§ **Task prompt**: Would you print the records below without changing anything?

BEGIN Data for analysis

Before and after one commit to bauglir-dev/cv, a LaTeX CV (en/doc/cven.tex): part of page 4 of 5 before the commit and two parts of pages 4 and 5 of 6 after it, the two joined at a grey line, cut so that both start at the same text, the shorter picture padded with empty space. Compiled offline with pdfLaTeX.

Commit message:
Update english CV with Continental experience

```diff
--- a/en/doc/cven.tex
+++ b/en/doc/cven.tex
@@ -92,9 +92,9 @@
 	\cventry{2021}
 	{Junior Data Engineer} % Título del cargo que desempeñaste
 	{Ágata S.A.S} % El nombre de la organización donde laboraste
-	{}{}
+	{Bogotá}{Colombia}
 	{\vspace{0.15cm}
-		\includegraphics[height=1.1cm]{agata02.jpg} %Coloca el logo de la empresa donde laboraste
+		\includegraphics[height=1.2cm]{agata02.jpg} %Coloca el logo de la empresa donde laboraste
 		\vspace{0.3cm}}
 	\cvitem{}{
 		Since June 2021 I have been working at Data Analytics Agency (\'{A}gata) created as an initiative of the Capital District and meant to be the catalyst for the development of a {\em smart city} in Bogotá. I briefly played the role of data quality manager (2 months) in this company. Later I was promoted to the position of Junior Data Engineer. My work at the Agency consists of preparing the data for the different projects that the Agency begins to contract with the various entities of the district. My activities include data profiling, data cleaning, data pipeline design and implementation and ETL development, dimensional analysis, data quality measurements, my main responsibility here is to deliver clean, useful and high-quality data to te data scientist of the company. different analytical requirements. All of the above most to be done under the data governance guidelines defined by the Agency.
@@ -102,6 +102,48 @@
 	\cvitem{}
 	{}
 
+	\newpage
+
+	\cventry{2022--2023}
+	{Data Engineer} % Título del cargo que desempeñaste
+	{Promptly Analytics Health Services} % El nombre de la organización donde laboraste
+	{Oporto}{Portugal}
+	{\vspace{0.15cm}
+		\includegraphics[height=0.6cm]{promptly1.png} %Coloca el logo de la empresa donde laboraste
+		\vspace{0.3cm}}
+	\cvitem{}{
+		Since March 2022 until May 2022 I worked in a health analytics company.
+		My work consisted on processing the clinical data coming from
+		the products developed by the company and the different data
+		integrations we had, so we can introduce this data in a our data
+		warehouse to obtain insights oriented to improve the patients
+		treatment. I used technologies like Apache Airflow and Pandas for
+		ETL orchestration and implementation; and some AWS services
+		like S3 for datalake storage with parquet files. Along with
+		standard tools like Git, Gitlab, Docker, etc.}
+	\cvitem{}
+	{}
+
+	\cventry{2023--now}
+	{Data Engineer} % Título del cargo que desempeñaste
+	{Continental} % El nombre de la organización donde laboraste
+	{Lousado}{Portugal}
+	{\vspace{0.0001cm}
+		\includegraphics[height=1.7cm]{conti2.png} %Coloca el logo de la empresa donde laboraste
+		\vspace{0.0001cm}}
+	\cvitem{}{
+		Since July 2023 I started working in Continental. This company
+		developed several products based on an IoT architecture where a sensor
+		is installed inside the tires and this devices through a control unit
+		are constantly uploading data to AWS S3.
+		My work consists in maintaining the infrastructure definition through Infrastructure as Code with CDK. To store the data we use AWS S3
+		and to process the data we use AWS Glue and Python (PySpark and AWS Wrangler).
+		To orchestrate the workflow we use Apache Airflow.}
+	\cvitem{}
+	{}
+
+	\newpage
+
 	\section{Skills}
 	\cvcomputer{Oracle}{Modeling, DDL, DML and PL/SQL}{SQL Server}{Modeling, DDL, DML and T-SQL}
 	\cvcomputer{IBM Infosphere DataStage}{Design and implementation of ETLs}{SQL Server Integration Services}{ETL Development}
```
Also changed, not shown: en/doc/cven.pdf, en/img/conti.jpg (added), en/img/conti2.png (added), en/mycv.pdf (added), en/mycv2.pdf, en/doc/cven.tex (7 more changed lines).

END Data for analysis

§ **Completed task**:
Before and after one commit to bauglir-dev/cv, a LaTeX CV (en/doc/cven.tex): part of page 4 of 5 before the commit and two parts of pages 4 and 5 of 6 after it, the two joined at a grey line, cut so that both start at the same text, the shorter picture padded with empty space. Compiled offline with pdfLaTeX.

Commit message:
Update english CV with Continental experience

```diff
--- a/en/doc/cven.tex
+++ b/en/doc/cven.tex
@@ -92,9 +92,9 @@
 	\cventry{2021}
 	{Junior Data Engineer} % Título del cargo que desempeñaste
 	{Ágata S.A.S} % El nombre de la organización donde laboraste
-	{}{}
+	{Bogotá}{Colombia}
 	{\vspace{0.15cm}
-		\includegraphics[height=1.1cm]{agata02.jpg} %Coloca el logo de la empresa donde laboraste
+		\includegraphics[height=1.2cm]{agata02.jpg} %Coloca el logo de la empresa donde laboraste
 		\vspace{0.3cm}}
 	\cvitem{}{
 		Since June 2021 I have been working at Data Analytics Agency (\'{A}gata) created as an initiative of the Capital District and meant to be the catalyst for the development of a {\em smart city} in Bogotá. I briefly played the role of data quality manager (2 months) in this company. Later I was promoted to the position of Junior Data Engineer. My work at the Agency consists of preparing the data for the different projects that the Agency begins to contract with the various entities of the district. My activities include data profiling, data cleaning, data pipeline design and implementation and ETL development, dimensional analysis, data quality measurements, my main responsibility here is to deliver clean, useful and high-quality data to te data scientist of the company. different analytical requirements. All of the above most to be done under the data governance guidelines defined by the Agency.
@@ -102,6 +102,48 @@
 	\cvitem{}
 	{}
 
+	\newpage
+
+	\cventry{2022--2023}
+	{Data Engineer} % Título del cargo que desempeñaste
+	{Promptly Analytics Health Services} % El nombre de la organización donde laboraste
+	{Oporto}{Portugal}
+	{\vspace{0.15cm}
+		\includegraphics[height=0.6cm]{promptly1.png} %Coloca el logo de la empresa donde laboraste
+		\vspace{0.3cm}}
+	\cvitem{}{
+		Since March 2022 until May 2022 I worked in a health analytics company.
+		My work consisted on processing the clinical data coming from
+		the products developed by the company and the different data
+		integrations we had, so we can introduce this data in a our data
+		warehouse to obtain insights oriented to improve the patients
+		treatment. I used technologies like Apache Airflow and Pandas for
+		ETL orchestration and implementation; and some AWS services
+		like S3 for datalake storage with parquet files. Along with
+		standard tools like Git, Gitlab, Docker, etc.}
+	\cvitem{}
+	{}
+
+	\cventry{2023--now}
+	{Data Engineer} % Título del cargo que desempeñaste
+	{Continental} % El nombre de la organización donde laboraste
+	{Lousado}{Portugal}
+	{\vspace{0.0001cm}
+		\includegraphics[height=1.7cm]{conti2.png} %Coloca el logo de la empresa donde laboraste
+		\vspace{0.0001cm}}
+	\cvitem{}{
+		Since July 2023 I started working in Continental. This company
+		developed several products based on an IoT architecture where a sensor
+		is installed inside the tires and this devices through a control unit
+		are constantly uploading data to AWS S3.
+		My work consists in maintaining the infrastructure definition through Infrastructure as Code with CDK. To store the data we use AWS S3
+		and to process the data we use AWS Glue and Python (PySpark and AWS Wrangler).
+		To orchestrate the workflow we use Apache Airflow.}
+	\cvitem{}
+	{}
+
+	\newpage
+
 	\section{Skills}
 	\cvcomputer{Oracle}{Modeling, DDL, DML and PL/SQL}{SQL Server}{Modeling, DDL, DML and T-SQL}
 	\cvcomputer{IBM Infosphere DataStage}{Design and implementation of ETLs}{SQL Server Integration Services}{ETL Development}
```
Also changed, not shown: en/doc/cven.pdf, en/img/conti.jpg (added), en/img/conti2.png (added), en/mycv.pdf (added), en/mycv2.pdf, en/doc/cven.tex (7 more changed lines).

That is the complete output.